▸ **WORK ITEM**:
Search the data for the word "Chiribella" and copy every line that contains it.

▸ **MATERIAL PROVIDED**:
____________________

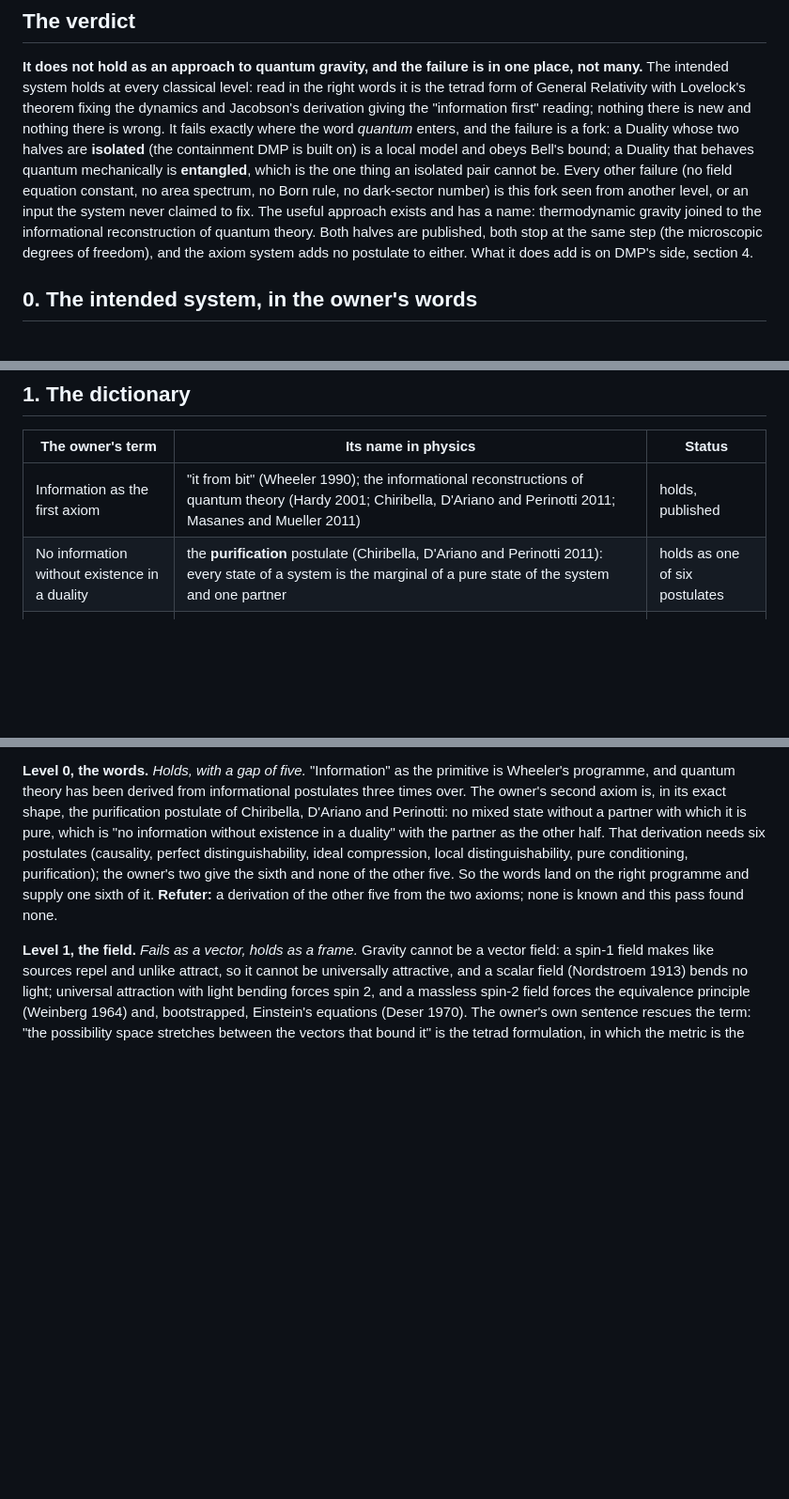
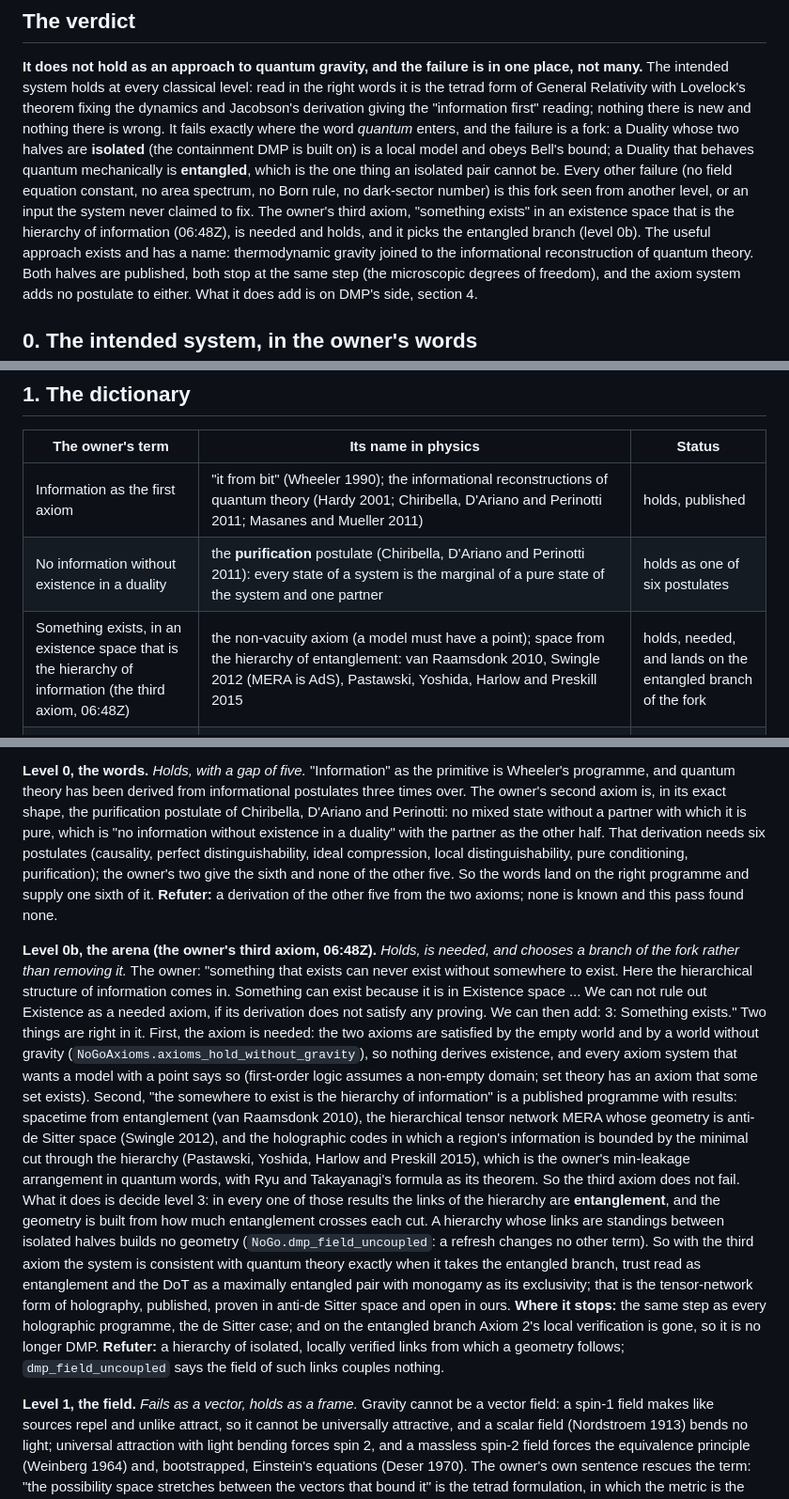
Before and after one commit to StevenHrovat/gravity, a Markdown page: docs/physics.md, 3 parts joined by grey strips. Shown at 94% size. Drawn GitHub-style; blank space fills up the shorter version.

Commit message:
Physics pass: level 0b, the owner's third axiom (something exists)
Adds the owner's 06:48Z axiom to docs/physics.md: needed (the two axioms
are satisfied by the empty world), holds (space from the hierarchy of
entanglement: van Raamsdonk, Swingle, the HaPPY code), and picks the
entangled branch of the fork rather than removing it. One dictionary row,
one level, one verdict-table row; the acknowledgements gain one row.

Co-Authored-By: Claude Fable 5.1 <noreply@anthropic.com>
Claude-Session: https://claude.ai/code/session_01HLCqUVVVotvwCxkMEMHBZR

```diff
--- a/docs/physics.md
+++ b/docs/physics.md
@@ -15,7 +15,8 @@ Jacobson's derivation giving the "information first" reading; nothing there is n
 the word *quantum* enters, and the failure is a fork: a Duality whose two halves are **isolated** (the containment DMP is built on) is a
 local model and obeys Bell's bound; a Duality that behaves quantum mechanically is **entangled**, which is the one thing an isolated pair
 cannot be. Every other failure (no field equation constant, no area spectrum, no Born rule, no dark-sector number) is this fork seen from
-another level, or an input the system never claimed to fix. The useful approach exists and has a name: thermodynamic gravity joined to the
+another level, or an input the system never claimed to fix. The owner's third axiom, "something exists" in an existence space that is the
+hierarchy of information (06:48Z), is needed and holds, and it picks the entangled branch (level 0b). The useful approach exists and has a name: thermodynamic gravity joined to the
 informational reconstruction of quantum theory. Both halves are published, both stop at the same step (the microscopic degrees of
 freedom), and the axiom system adds no postulate to either. What it does add is on DMP's side, section 4.
 
@@ -34,6 +35,7 @@ where trust is the vector. That's why it was essential that I included the refre
 |---|---|---|
 | Information as the first axiom | "it from bit" (Wheeler 1990); the informational reconstructions of quantum theory (Hardy 2001; Chiribella, D'Ariano and Perinotti 2011; Masanes and Mueller 2011) | holds, published |
 | No information without existence in a duality | the **purification** postulate (Chiribella, D'Ariano and Perinotti 2011): every state of a system is the marginal of a pure state of the system and one partner | holds as one of six postulates |
+| Something exists, in an existence space that is the hierarchy of information (the third axiom, 06:48Z) | the non-vacuity axiom (a model must have a point); space from the hierarchy of entanglement: van Raamsdonk 2010, Swingle 2012 (MERA is AdS), Pastawski, Yoshida, Harlow and Preskill 2015 | holds, needed, and lands on the entangled branch of the fork |
 | The vectors that bound the possibility space | the **tetrad** (Cartan 1922; Einstein 1928): the metric is the product of four frame vectors, g = η(e, e) | holds, if "vector" means frame |
 | The refresh rate, without which the field is scalar | the **lapse** of the 3+1 split (Arnowitt, Deser and Misner 1962): the rate at which the spatial slice advances | holds as a reading |
 | Gravity as the existence-defining vector | gravity is a rank-2 field, not a vector: a vector field repels like sources and cannot bend light universally (Feynman 1962; Weinberg 1964; Deser 1970) | fails as worded, see level 1 |
@@ -54,6 +56,25 @@ duality" with the partner as the other half. That derivation needs six postulate
 compression, local distinguishability, pure conditioning, purification); the owner's two give the sixth and none of the other five. So the
 words land on the right programme and supply one sixth of it. **Refuter:** a derivation of the other five from the two axioms; none is
 known and this pass found none.
+
+**Level 0b, the arena (the owner's third axiom, 06:48Z).** *Holds, is needed, and chooses a branch of the fork rather than removing
+it.* The owner: "something that exists can never exist without somewhere to exist. Here the hierarchical structure of information comes
+in. Something can exist because it is in Existence space ... We can not rule out Existence as a needed axiom, if its derivation does not
+satisfy any proving. We can then add: 3: Something exists." Two things are right in it. First, the axiom is needed: the two axioms are
+satisfied by the empty world and by a world without gravity (`NoGoAxioms.axioms_hold_without_gravity`), so nothing derives existence, and
+every axiom system that wants a model with a point says so (first-order logic assumes a non-empty domain; set theory has an axiom that
+some set exists). Second, "the somewhere to exist is the hierarchy of information" is a published programme with results: spacetime from
+entanglement (van Raamsdonk 2010), the hierarchical tensor network MERA whose geometry is anti-de Sitter space (Swingle 2012), and the
+holographic codes in which a region's information is bounded by the minimal cut through the hierarchy (Pastawski, Yoshida, Harlow and
+Preskill 2015), which is the owner's min-leakage arrangement in quantum words, with Ryu and Takayanagi's formula as its theorem. So the
+third axiom does not fail. What it does is decide level 3: in every one of those results the links of the hierarchy are **entanglement**,
+and the geometry is built from how much entanglement crosses each cut. A hierarchy whose links are standings between isolated halves
+builds no geometry (`NoGo.dmp_field_uncoupled`: a refresh changes no other term). So with the third axiom the system is consistent with
+quantum theory exactly when it takes the entangled branch, trust read as entanglement and the DoT as a maximally entangled pair with
+monogamy as its exclusivity; that is the tensor-network form of holography, published, proven in anti-de Sitter space and open in ours.
+**Where it stops:** the same step as every holographic programme, the de Sitter case; and on the entangled branch Axiom 2's local
+verification is gone, so it is no longer DMP. **Refuter:** a hierarchy of isolated, locally verified links from which a geometry
+follows; `dmp_field_uncoupled` says the field of such links couples nothing.
 
 **Level 1, the field.** *Fails as a vector, holds as a frame.* Gravity cannot be a vector field: a spin-1 field makes like sources repel and
 unlike attract, so it cannot be universally attractive, and a scalar field (Nordstroem 1913) bends no light; universal attraction with
```
Also changed, not shown: other parts of docs/physics.md (+1 -0 lines), docs/acknowledgements.md (+1 -0 lines).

____________________

▸ **EXERCISE ANSWER**:
 | Information as the first axiom | "it from bit" (Wheeler 1990); the informational reconstructions of quantum theory (Hardy 2001; Chiribella, D'Ariano and Perinotti 2011; Masanes and Mueller 2011) | holds, published |
 | No information without existence in a duality | the **purification** postulate (Chiribella, D'Ariano and Perinotti 2011): every state of a system is the marginal of a pure state of the system and one partner | holds as one of six postulates |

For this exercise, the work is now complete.